:: Records for this task ::

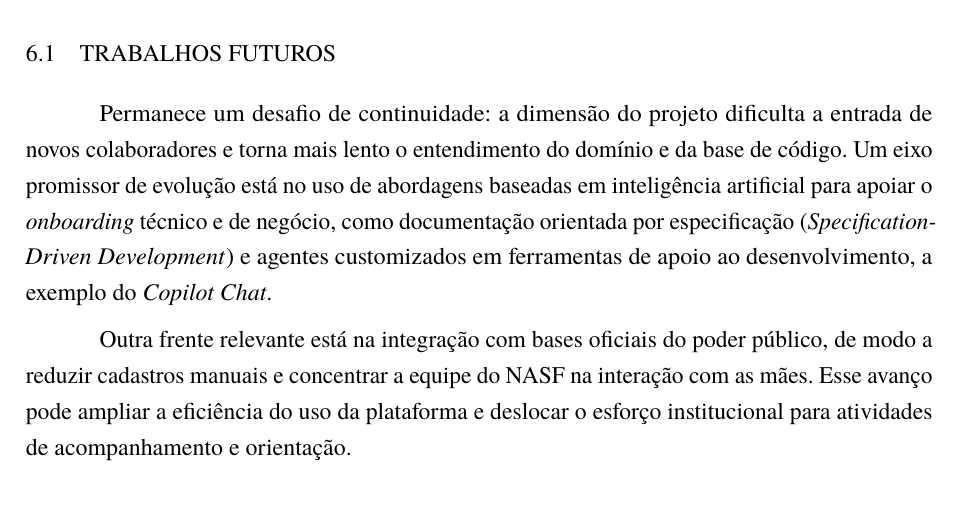
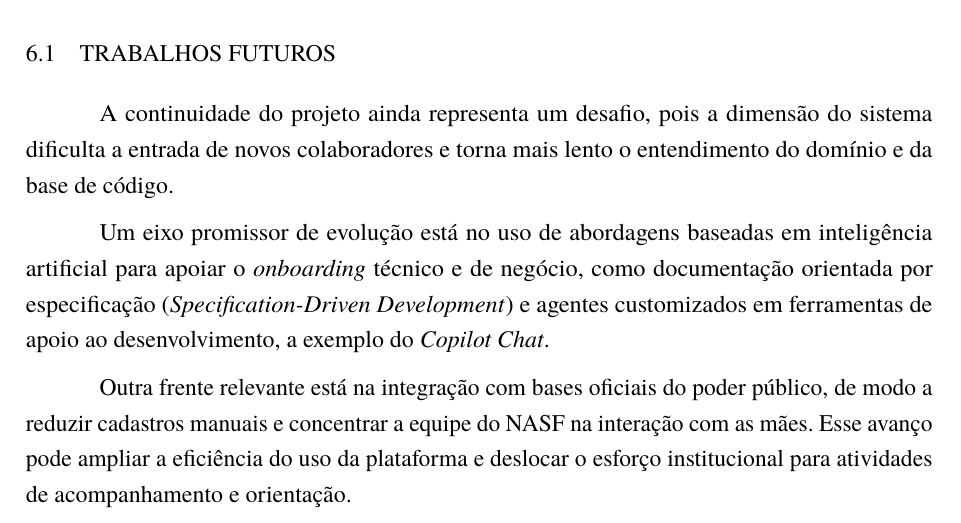
Before and after one commit to JuninProg/tcc-latex, a LaTeX thesis (abntex2-modelo-ifrs-osorio-ads-tcc.tex, which reads elementos-textuais/conclusao.tex): part of page 65 of 69, cut so that both start at the same text. Compiled offline with pdfLaTeX.

Commit message:
fix: improve clarity in future work section by rephrasing challenges and opportunities

```diff
--- a/elementos-textuais/conclusao.tex
+++ b/elementos-textuais/conclusao.tex
@@ -51,14 +51,16 @@ programa.
 
 \section{Trabalhos Futuros}
 
-Permanece um desafio de continuidade: a dimensão do projeto dificulta a
-entrada de novos colaboradores e torna mais lento o entendimento do
-domínio e da base de código. Um eixo promissor de evolução está no uso
-de abordagens baseadas em inteligência artificial para apoiar o
-\emph{onboarding} técnico e de negócio, como documentação orientada por
-especificação (\emph{Specification-Driven Development}) e agentes
-customizados em ferramentas de apoio ao desenvolvimento, a exemplo do
-\emph{Copilot Chat}.
+A continuidade do projeto ainda representa um desafio, pois a dimensão
+do sistema dificulta a entrada de novos colaboradores e torna mais
+lento o entendimento do domínio e da base de código.
+
+Um eixo promissor de evolução está no uso de abordagens baseadas em
+inteligência artificial para apoiar o \emph{onboarding} técnico e de
+negócio, como documentação orientada por especificação
+(\emph{Specification-Driven Development}) e agentes customizados em
+ferramentas de apoio ao desenvolvimento, a exemplo do \emph{Copilot
+Chat}.
 
 Outra frente relevante está na integração com bases oficiais do poder
 público, de modo a reduzir cadastros manuais e concentrar a equipe do
```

:::

__Task statement__
Wherever a line holds the word "projeto", copy that line out of the entries above.

__Answer space__
-Permanece um desafio de continuidade: a dimensão do projeto dificulta a
+A continuidade do projeto ainda representa um desafio, pois a dimensão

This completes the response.